Before-and-after change records
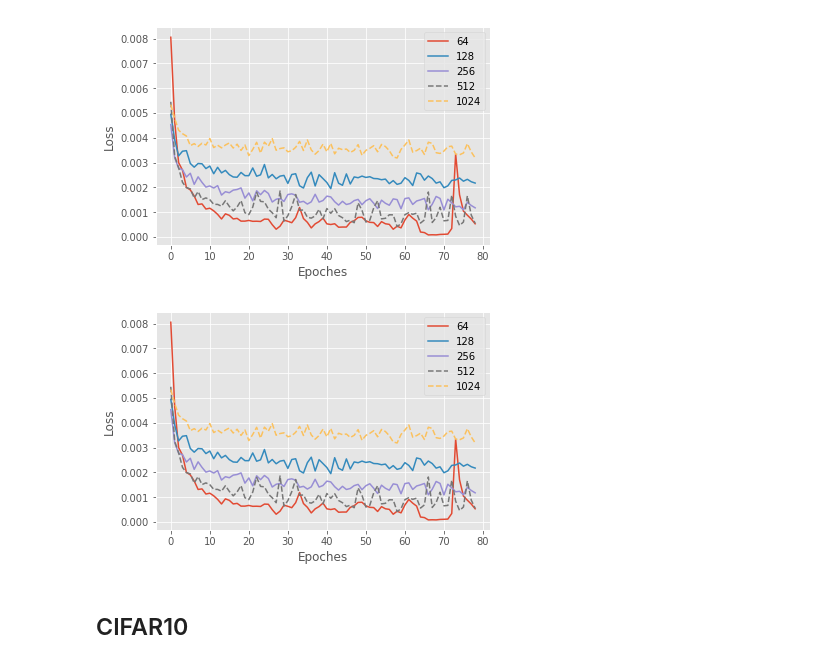
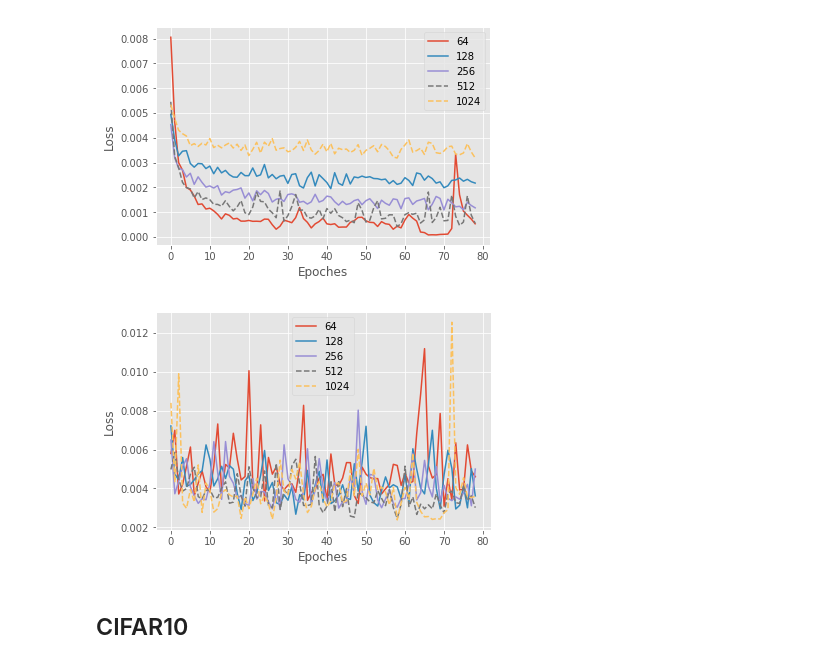
Before and after one commit to ggzhang0071/L-DNQ, a Jupyter notebook: PlotContractionCoefficientsCompare.ipynb, the cells around one changed output. Drawn from its saved outputs; the diff is of its cells as text; code cells hidden in the pictures.

```diff
--- a/PlotContractionCoefficientsCompare.ipynb
+++ b/PlotContractionCoefficientsCompare.ipynb
@@ -106,29 +99,29 @@ plt.savefig(FilePath+'TrainBatchSizeCompare_MNIST.png',dpi=600)
 # %%
 parts=3
 i=0
 coefficients=[64,128,256,512,1024]
 plt.style.use('ggplot')
 
 flielist=[ 'MNIST[64, 1]TestConvergenceChanges.npy','MNIST[128, 1]TestConvergenceChanges.npy',
           'MNIST[256, 1]TestConvergenceChanges.npy','MNIST[512, 1]TestConvergenceChanges.npy','MNIST[1024, 1]TestConvergenceChanges.npy']
 
 for i in range(5):
-    TestLoss=np.load(FilePath+filelist[i])
+    TestLoss=np.load(FilePath+flielist[i])
     TestLossEpoches=TestLoss
     if i<parts:
         plt.plot(TestLossEpoches[1:80], lw=1.5)
     else:
         plt.plot(TestLossEpoches[1:80],'--', lw=1.5)
     i+=1
 
 
 plt.xlabel('Epoches')
 plt.ylabel('Loss')
 
 plt.legend(tuple(coefficients))
 plt.savefig(FilePath+'TestBatchSizeCompare_MNIST.png',dpi=600)
 # %% [output]
-[figure, old version]
+[figure, new version]
 # %% [markdown]
 ## CIFAR10
 # %%
```
Also changed, not shown: parts of 3 cells of this notebook, 1 other file.
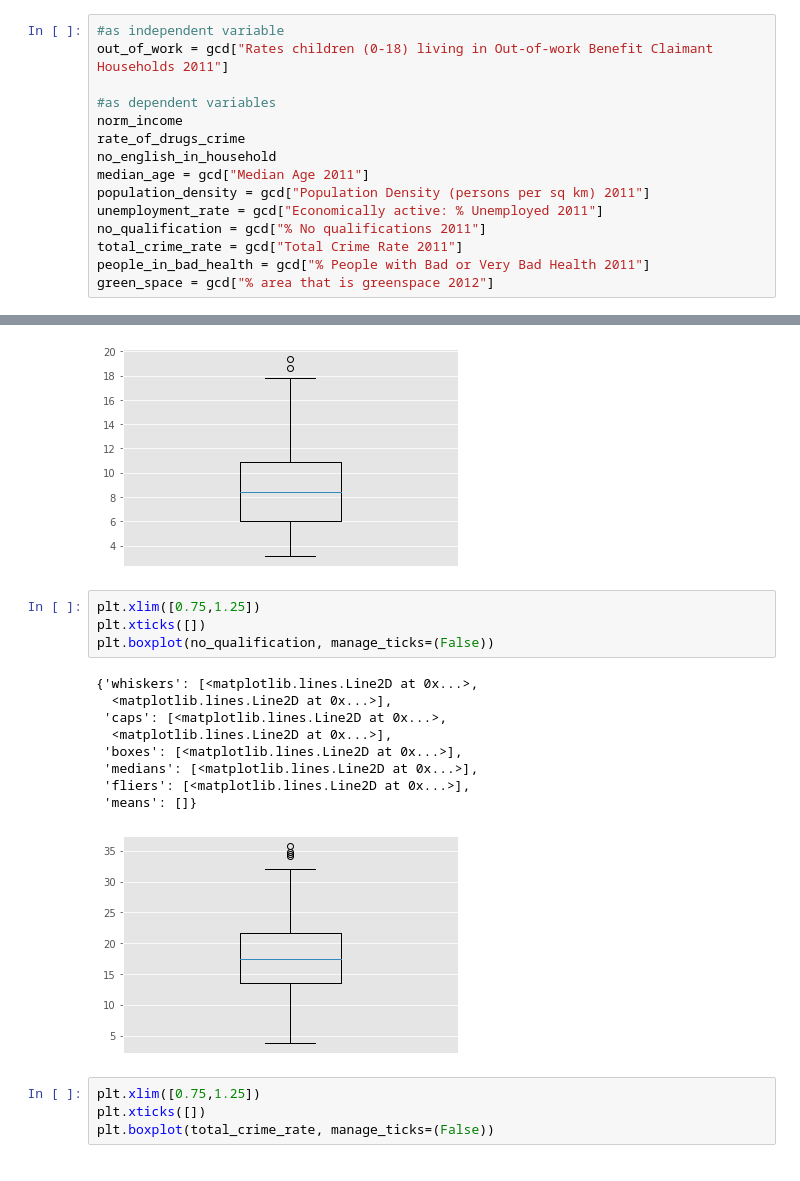
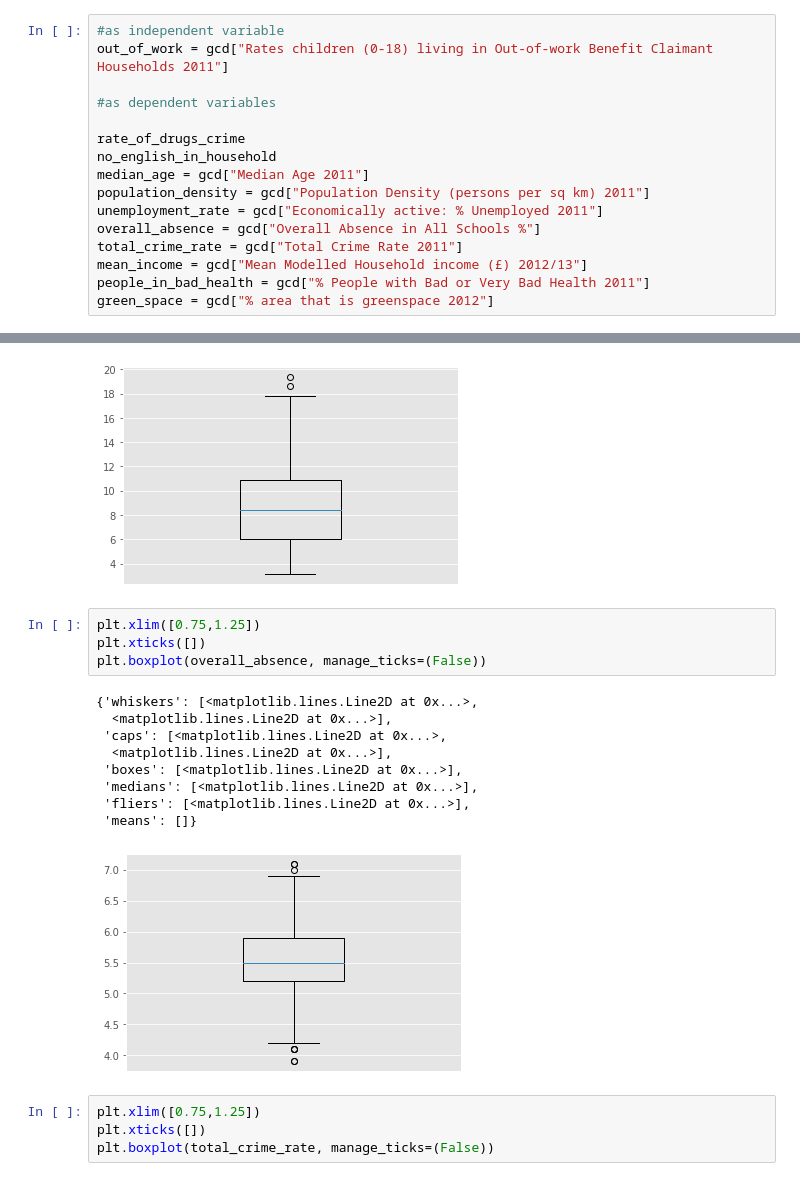
Before and after one commit to ucfnofe/QM-Group, a Jupyter notebook: Group_Coursework.ipynb, the cells around one changed output, grey strips where cells are left out. Drawn from its saved outputs; the diff is of its cells as text.

```diff
--- a/Group_Coursework.ipynb
+++ b/Group_Coursework.ipynb
@@ -105,14 +105,15 @@ norm_income = ((gcd["Mean Modelled Household income (£) 2012/13"] - min_income)
 out_of_work = gcd["Rates children (0-18) living in Out-of-work Benefit Claimant Households 2011"]
 
 #as dependent variables
-norm_income
+
 rate_of_drugs_crime
 no_english_in_household
 median_age = gcd["Median Age 2011"]
 population_density = gcd["Population Density (persons per sq km) 2011"]
 unemployment_rate = gcd["Economically active: % Unemployed 2011"]
-no_qualification = gcd["% No qualifications 2011"]
+overall_absence = gcd["Overall Absence in All Schools %"]
 total_crime_rate = gcd["Total Crime Rate 2011"]
+mean_income = gcd["Mean Modelled Household income (£) 2012/13"]
 people_in_bad_health = gcd["% People with Bad or Very Bad Health 2011"]
 green_space = gcd["% area that is greenspace 2012"]
 # %% [markdown]
@@ -247,17 +248,17 @@ plt.boxplot(unemployment_rate, manage_ticks=(False))
 # %%
 plt.xlim([0.75,1.25])
 plt.xticks([])
-plt.boxplot(no_qualification, manage_ticks=(False))
+plt.boxplot(overall_absence, manage_ticks=(False))
 # %% [output]
 {'whiskers': [<matplotlib.lines.Line2D at 0x...>,
   <matplotlib.lines.Line2D at 0x...>],
  'caps': [<matplotlib.lines.Line2D at 0x...>,
   <matplotlib.lines.Line2D at 0x...>],
  'boxes': [<matplotlib.lines.Line2D at 0x...>],
  'medians': [<matplotlib.lines.Line2D at 0x...>],
  'fliers': [<matplotlib.lines.Line2D at 0x...>],
  'means': []}
-[figure, old version]
+[figure, new version]
 # %%
 plt.xlim([0.75,1.25])
 plt.xticks([])
```
Also changed, not shown: parts of 53 cells of this notebook.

* _What is expected_
Copy out each record shown above without alteration, skipping any picture.

* _Response_
Before and after one commit to ggzhang0071/L-DNQ, a Jupyter notebook: PlotContractionCoefficientsCompare.ipynb, the cells around one changed output. Drawn from its saved outputs; the diff is of its cells as text; code cells hidden in the pictures.

```diff
--- a/PlotContractionCoefficientsCompare.ipynb
+++ b/PlotContractionCoefficientsCompare.ipynb
@@ -106,29 +99,29 @@ plt.savefig(FilePath+'TrainBatchSizeCompare_MNIST.png',dpi=600)
 # %%
 parts=3
 i=0
 coefficients=[64,128,256,512,1024]
 plt.style.use('ggplot')
 
 flielist=[ 'MNIST[64, 1]TestConvergenceChanges.npy','MNIST[128, 1]TestConvergenceChanges.npy',
           'MNIST[256, 1]TestConvergenceChanges.npy','MNIST[512, 1]TestConvergenceChanges.npy','MNIST[1024, 1]TestConvergenceChanges.npy']
 
 for i in range(5):
-    TestLoss=np.load(FilePath+filelist[i])
+    TestLoss=np.load(FilePath+flielist[i])
     TestLossEpoches=TestLoss
     if i<parts:
         plt.plot(TestLossEpoches[1:80], lw=1.5)
     else:
         plt.plot(TestLossEpoches[1:80],'--', lw=1.5)
     i+=1
 
 
 plt.xlabel('Epoches')
 plt.ylabel('Loss')
 
 plt.legend(tuple(coefficients))
 plt.savefig(FilePath+'TestBatchSizeCompare_MNIST.png',dpi=600)
 # %% [output]
-[figure, old version]
+[figure, new version]
 # %% [markdown]
 ## CIFAR10
 # %%
```
Also changed, not shown: parts of 3 cells of this notebook, 1 other file.
Before and after one commit to ucfnofe/QM-Group, a Jupyter notebook: Group_Coursework.ipynb, the cells around one changed output, grey strips where cells are left out. Drawn from its saved outputs; the diff is of its cells as text.

```diff
--- a/Group_Coursework.ipynb
+++ b/Group_Coursework.ipynb
@@ -105,14 +105,15 @@ norm_income = ((gcd["Mean Modelled Household income (£) 2012/13"] - min_income)
 out_of_work = gcd["Rates children (0-18) living in Out-of-work Benefit Claimant Households 2011"]
 
 #as dependent variables
-norm_income
+
 rate_of_drugs_crime
 no_english_in_household
 median_age = gcd["Median Age 2011"]
 population_density = gcd["Population Density (persons per sq km) 2011"]
 unemployment_rate = gcd["Economically active: % Unemployed 2011"]
-no_qualification = gcd["% No qualifications 2011"]
+overall_absence = gcd["Overall Absence in All Schools %"]
 total_crime_rate = gcd["Total Crime Rate 2011"]
+mean_income = gcd["Mean Modelled Household income (£) 2012/13"]
 people_in_bad_health = gcd["% People with Bad or Very Bad Health 2011"]
 green_space = gcd["% area that is greenspace 2012"]
 # %% [markdown]
@@ -247,17 +248,17 @@ plt.boxplot(unemployment_rate, manage_ticks=(False))
 # %%
 plt.xlim([0.75,1.25])
 plt.xticks([])
-plt.boxplot(no_qualification, manage_ticks=(False))
+plt.boxplot(overall_absence, manage_ticks=(False))
 # %% [output]
 {'whiskers': [<matplotlib.lines.Line2D at 0x...>,
   <matplotlib.lines.Line2D at 0x...>],
  'caps': [<matplotlib.lines.Line2D at 0x...>,
   <matplotlib.lines.Line2D at 0x...>],
  'boxes': [<matplotlib.lines.Line2D at 0x...>],
  'medians': [<matplotlib.lines.Line2D at 0x...>],
  'fliers': [<matplotlib.lines.Line2D at 0x...>],
  'means': []}
-[figure, old version]
+[figure, new version]
 # %%
 plt.xlim([0.75,1.25])
 plt.xticks([])
```
Also changed, not shown: parts of 53 cells of this notebook.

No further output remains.